** Exercise objective **
Pictures do not belong in the copy, so please give every entry below again exactly.
##### Supplied records #####
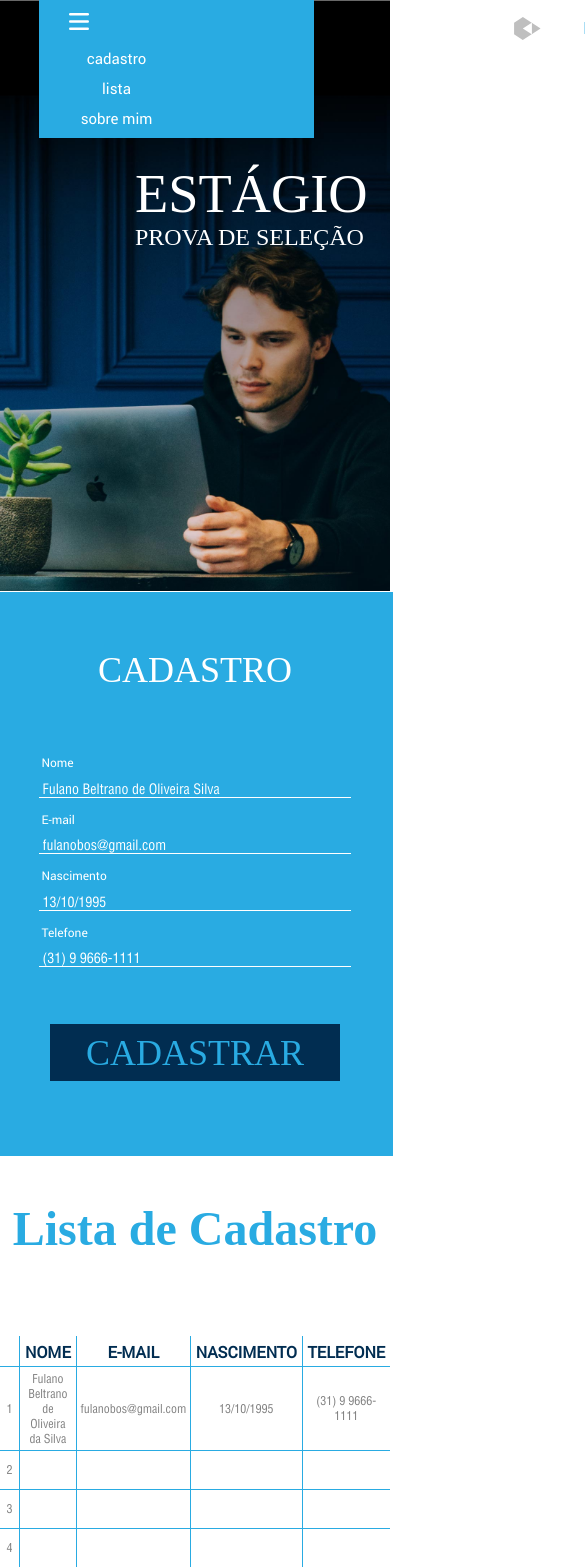
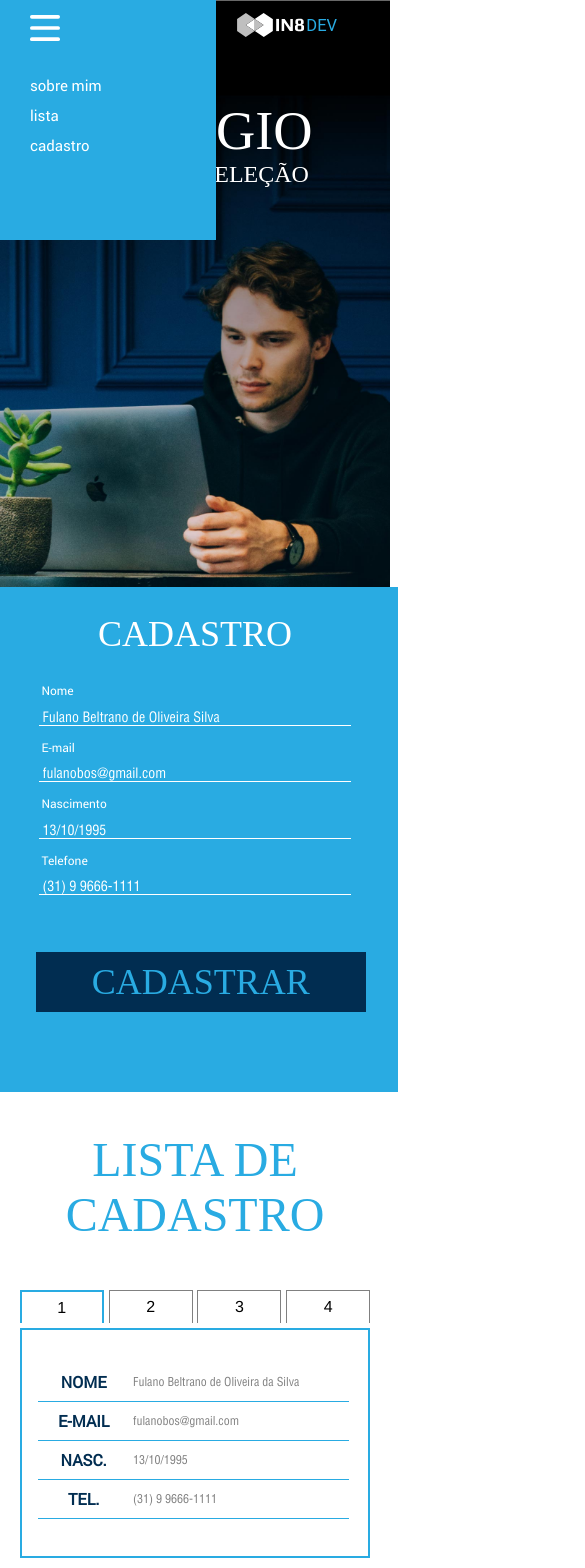
Before and after one commit to Lukelupus/fullstack-jr-layout, a React (Create React App) app in the folder frontend/: page / in a window 390 px wide. Shown: the top 1568 px of the page, 585 px wide, since content can reach past the window. Built offline with nearby package versions, Linux system fonts and the light colour scheme.

Commit message:
mobile layout finished

```diff
--- a/frontend/public/styles.css
+++ b/frontend/public/styles.css
@@ -280,7 +280,7 @@ tr:last-child {
 
 .list-title {
     font-family: 'Helvetica 25';
-    font-weight: bold;
+    font-weight: 100;
     font-size: 3em;
     padding: 1em 0;
     color: var(--text-primary);
@@ -304,7 +304,7 @@ tr:last-child {
     width: 35px;
     height: 35px;
     left: 87.5%;
-    bottom: -108%;
+    bottom: -118%;
 
 }
 
@@ -416,8 +416,8 @@ tr:last-child {
     .hamburguer {
         display: block;
         cursor: pointer;
-        width: 20px;
-        height: 20px;
+        width: 30px;
+        height: 30px;
         margin-left: 1em;
     }
 
@@ -455,7 +455,9 @@ tr:last-child {
         font-size: 1.5em;
     }
 
-
+    .blue-section {
+        outline: 0.5em solid var(--bg-secondary);
+    }
 
     table {
         max-width: 35em;
@@ -481,6 +483,145 @@ tr:last-child {
 /* Mobile */
 
 @media only screen and (max-width: 767px) {
+    .header {
+        left: 0;
+    }
+
+    .nav-container{
+        width: 100%;
+    }
+    .navbar {
+        gap: 0;
+    }
+
+    .nav-menu {
+        padding: 1em 50% 6em 1em;
+        position: absolute;
+        left: 0;
+        top:0;
+    }
 
 
+    .navbar-nav {
+        padding: 0;
+        flex-direction: column-reverse;
+        margin-top: 1em;
+    }
+    .a-header {
+        text-align: left;
+    }
+
+    .logo-container {
+        position: absolute;
+        top: 0;
+        left: 60%;
+    }
+
+    .logo {
+        margin-bottom: 5em;
+    }
+
+    .header-container {
+        margin: 2em 0 0 5em;
+    }
+
+    .page-title {
+        padding: .5em;
+    }
+
+    .list-title {
+        width: 80%;
+        font-weight: 400;
+    }
+
+    .info-text {
+        font-size: 20px;
+        margin: .5em;
+        font-weight: 100;
+    }
+
+    .div-one {
+        width: 21.875em;
+        height: 230px;
+        border: 2px solid var(--bg-secondary);
+
+    }
+
+    .btn {
+        padding: .25em 1.55em;
+    }
+
+    table {
+        margin-bottom: 2em;
+
+
+    }
+    .table-mobile-container {
+        display: flex;
+        flex-direction: column-reverse;
+        justify-content: center;
+        align-items: center;
+        gap: .3em;
+        border-top: 0;
+        margin-bottom: 2em;
+        height: 100%;
+    }
+    .content-div.active {
+        display: block;
+    }
+
+    .content-div {
+        display: none;
+        width: 90%;
+        margin-left: 1em;
+    }
+
+    .content-number {
+        display: flex;
+        border: 1px solid #808080;
+        height: 2.0625em;
+        width: 84px;
+        align-items: center;
+        justify-content: center;
+        text-align: center;
+        border-bottom: 0;
+
+
+    }
+
+    .content-number.active {
+        border: 2px solid var(--bg-secondary);
+        border-bottom: 0;
+    }
+
+
+
+
+    .number-container {
+        display: flex;
+        flex-direction: row;
+        gap: .3em;
+
+
+    }
+
+    .th-mobile {
+        width: 5%;
+        border-right: 0;
+    }
+    td {
+        border-bottom: 1px;
+    }
+    .td-mobile {
+        border-left: 0;
+        text-align: left;
+    }
+    .td-mobile:last-child {
+        border-bottom: 1px solid var(--bg-secondary);
+        font-size: 12px;
+    }
+
+    .desktop-table {
+        display: none;
+    }
 }
--- a/frontend/src/components/Header.js
+++ b/frontend/src/components/Header.js
@@ -28,7 +28,7 @@ function Header() {
         if (active === true) {
             setActive(false)
         }
-
+     e.preventDefault()
     }
     return(<>
 
--- a/frontend/src/components/ListaDeCadastro.js
+++ b/frontend/src/components/ListaDeCadastro.js
@@ -7,6 +7,11 @@ import axios from 'axios'
 const Desktop = ({ children }) => {
     const isDesktop = useMediaQuery({ minWidth: 992 })
     return isDesktop ? children : null
+  }
+
+  const Mobile = ({ children }) => {
+    const isMobile = useMediaQuery({ maxWidth: 767 })
+    return isMobile ? children : null
   }
 
 function ListaDeCadastro() {
@@ -103,9 +108,9 @@ function ListaDeCadastro() {
     return(
         <>
             <div id="lista" className="white-section">
-                <h2 className="list-title">Lista de Cadastro</h2>
-                <table {...getTableProps()}>
-                    <thead className=''>
+                <h2 className="list-title">LISTA DE CADASTRO</h2>
+                <table className='desktop-table' {...getTableProps()}>
+                    <thead >
                         {headerGroups.map(headerGroup => (
                             <tr {...headerGroup.getHeaderGroupProps()}>
                                 {
@@ -137,6 +142,41 @@ function ListaDeCadastro() {
                                    }
                     </tbody>
                 </table>
+                <Mobile>
+                <div className='table-mobile-container'>
+                     <div className='div-one'>
+
+                        <div className='content-div active'>
+                             <table >
+                                <tr>
+                                    <th className='table-heading  th-mobile'>NOME</th>
+                                    <td className='table-data td-mobile'>Fulano Beltrano de Oliveira da Silva</td>
+                                </tr>
+                                <tr>
+                                    <th className='table-heading th-mobile'>E-MAIL</th>
+                                    <td className='table-data td-mobile'>fulanobos@gmail.com</td>
+                                </tr>
+                                <tr>
+                                    <th className='table-heading th-mobile'>NASC.</th>
+                                    <td className='table-data td-mobile'>13/10/1995</td>
+                                </tr>
+                                <tr>
+                                    <th className='table-heading th-mobile'>TEL.</th>
+                                    <td className='table-data td-mobile'>(31) 9 9666-1111</td>
+                                </tr>
+                                </table>
+                            </div>
+
+
+                        </div>
+                        <div className='number-container'>
+                            <div className='content-number active'>1</div>
+                            <div className='content-number'>2</div>
+                            <div className='content-number'>3</div>
+                            <div className='content-number'>4</div>
+                        </div>
+                </div>
+                </Mobile>
                 <Desktop>
                    <a href='#top'><img className='top-page-pointer' src={TopoPagina} alt='top'></img></a>
                 </Desktop>
--- a/frontend/src/index.css
+++ b/frontend/src/index.css
@@ -42,7 +42,7 @@
         url(../src/Fonts/ps.ttf) format("truetype");
   }
   @font-face {
-    font-family: 'Roboto Light';
+    font-family: 'Roboto Leve';
     src: local('Roboto Leve'),
         url(../src/Fonts/Roboto-Light_0.ttf);
       unicode-range: U+30-39;
```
#####
** Result **
Before and after one commit to Lukelupus/fullstack-jr-layout, a React (Create React App) app in the folder frontend/: page / in a window 390 px wide. Shown: the top 1568 px of the page, 585 px wide, since content can reach past the window. Built offline with nearby package versions, Linux system fonts and the light colour scheme.

Commit message:
mobile layout finished

```diff
--- a/frontend/public/styles.css
+++ b/frontend/public/styles.css
@@ -280,7 +280,7 @@ tr:last-child {
 
 .list-title {
     font-family: 'Helvetica 25';
-    font-weight: bold;
+    font-weight: 100;
     font-size: 3em;
     padding: 1em 0;
     color: var(--text-primary);
@@ -304,7 +304,7 @@ tr:last-child {
     width: 35px;
     height: 35px;
     left: 87.5%;
-    bottom: -108%;
+    bottom: -118%;
 
 }
 
@@ -416,8 +416,8 @@ tr:last-child {
     .hamburguer {
         display: block;
         cursor: pointer;
-        width: 20px;
-        height: 20px;
+        width: 30px;
+        height: 30px;
         margin-left: 1em;
     }
 
@@ -455,7 +455,9 @@ tr:last-child {
         font-size: 1.5em;
     }
 
-
+    .blue-section {
+        outline: 0.5em solid var(--bg-secondary);
+    }
 
     table {
         max-width: 35em;
@@ -481,6 +483,145 @@ tr:last-child {
 /* Mobile */
 
 @media only screen and (max-width: 767px) {
+    .header {
+        left: 0;
+    }
+
+    .nav-container{
+        width: 100%;
+    }
+    .navbar {
+        gap: 0;
+    }
+
+    .nav-menu {
+        padding: 1em 50% 6em 1em;
+        position: absolute;
+        left: 0;
+        top:0;
+    }
 
 
+    .navbar-nav {
+        padding: 0;
+        flex-direction: column-reverse;
+        margin-top: 1em;
+    }
+    .a-header {
+        text-align: left;
+    }
+
+    .logo-container {
+        position: absolute;
+        top: 0;
+        left: 60%;
+    }
+
+    .logo {
+        margin-bottom: 5em;
+    }
+
+    .header-container {
+        margin: 2em 0 0 5em;
+    }
+
+    .page-title {
+        padding: .5em;
+    }
+
+    .list-title {
+        width: 80%;
+        font-weight: 400;
+    }
+
+    .info-text {
+        font-size: 20px;
+        margin: .5em;
+        font-weight: 100;
+    }
+
+    .div-one {
+        width: 21.875em;
+        height: 230px;
+        border: 2px solid var(--bg-secondary);
+
+    }
+
+    .btn {
+        padding: .25em 1.55em;
+    }
+
+    table {
+        margin-bottom: 2em;
+
+
+    }
+    .table-mobile-container {
+        display: flex;
+        flex-direction: column-reverse;
+        justify-content: center;
+        align-items: center;
+        gap: .3em;
+        border-top: 0;
+        margin-bottom: 2em;
+        height: 100%;
+    }
+    .content-div.active {
+        display: block;
+    }
+
+    .content-div {
+        display: none;
+        width: 90%;
+        margin-left: 1em;
+    }
+
+    .content-number {
+        display: flex;
+        border: 1px solid #808080;
+        height: 2.0625em;
+        width: 84px;
+        align-items: center;
+        justify-content: center;
+        text-align: center;
+        border-bottom: 0;
+
+
+    }
+
+    .content-number.active {
+        border: 2px solid var(--bg-secondary);
+        border-bottom: 0;
+    }
+
+
+
+
+    .number-container {
+        display: flex;
+        flex-direction: row;
+        gap: .3em;
+
+
+    }
+
+    .th-mobile {
+        width: 5%;
+        border-right: 0;
+    }
+    td {
+        border-bottom: 1px;
+    }
+    .td-mobile {
+        border-left: 0;
+        text-align: left;
+    }
+    .td-mobile:last-child {
+        border-bottom: 1px solid var(--bg-secondary);
+        font-size: 12px;
+    }
+
+    .desktop-table {
+        display: none;
+    }
 }
--- a/frontend/src/components/Header.js
+++ b/frontend/src/components/Header.js
@@ -28,7 +28,7 @@ function Header() {
         if (active === true) {
             setActive(false)
         }
-
+     e.preventDefault()
     }
     return(<>
 
--- a/frontend/src/components/ListaDeCadastro.js
+++ b/frontend/src/components/ListaDeCadastro.js
@@ -7,6 +7,11 @@ import axios from 'axios'
 const Desktop = ({ children }) => {
     const isDesktop = useMediaQuery({ minWidth: 992 })
     return isDesktop ? children : null
+  }
+
+  const Mobile = ({ children }) => {
+    const isMobile = useMediaQuery({ maxWidth: 767 })
+    return isMobile ? children : null
   }
 
 function ListaDeCadastro() {
@@ -103,9 +108,9 @@ function ListaDeCadastro() {
     return(
         <>
             <div id="lista" className="white-section">
-                <h2 className="list-title">Lista de Cadastro</h2>
-                <table {...getTableProps()}>
-                    <thead className=''>
+                <h2 className="list-title">LISTA DE CADASTRO</h2>
+                <table className='desktop-table' {...getTableProps()}>
+                    <thead >
                         {headerGroups.map(headerGroup => (
                             <tr {...headerGroup.getHeaderGroupProps()}>
                                 {
@@ -137,6 +142,41 @@ function ListaDeCadastro() {
                                    }
                     </tbody>
                 </table>
+                <Mobile>
+                <div className='table-mobile-container'>
+                     <div className='div-one'>
+
+                        <div className='content-div active'>
+                             <table >
+                                <tr>
+                                    <th className='table-heading  th-mobile'>NOME</th>
+                                    <td className='table-data td-mobile'>Fulano Beltrano de Oliveira da Silva</td>
+                                </tr>
+                                <tr>
+                                    <th className='table-heading th-mobile'>E-MAIL</th>
+                                    <td className='table-data td-mobile'>fulanobos@gmail.com</td>
+                                </tr>
+                                <tr>
+                                    <th className='table-heading th-mobile'>NASC.</th>
+                                    <td className='table-data td-mobile'>13/10/1995</td>
+                                </tr>
+                                <tr>
+                                    <th className='table-heading th-mobile'>TEL.</th>
+                                    <td className='table-data td-mobile'>(31) 9 9666-1111</td>
+                                </tr>
+                                </table>
+                            </div>
+
+
+                        </div>
+                        <div className='number-container'>
+                            <div className='content-number active'>1</div>
+                            <div className='content-number'>2</div>
+                            <div className='content-number'>3</div>
+                            <div className='content-number'>4</div>
+                        </div>
+                </div>
+                </Mobile>
                 <Desktop>
                    <a href='#top'><img className='top-page-pointer' src={TopoPagina} alt='top'></img></a>
                 </Desktop>
--- a/frontend/src/index.css
+++ b/frontend/src/index.css
@@ -42,7 +42,7 @@
         url(../src/Fonts/ps.ttf) format("truetype");
   }
   @font-face {
-    font-family: 'Roboto Light';
+    font-family: 'Roboto Leve';
     src: local('Roboto Leve'),
         url(../src/Fonts/Roboto-Light_0.ttf);
       unicode-range: U+30-39;
```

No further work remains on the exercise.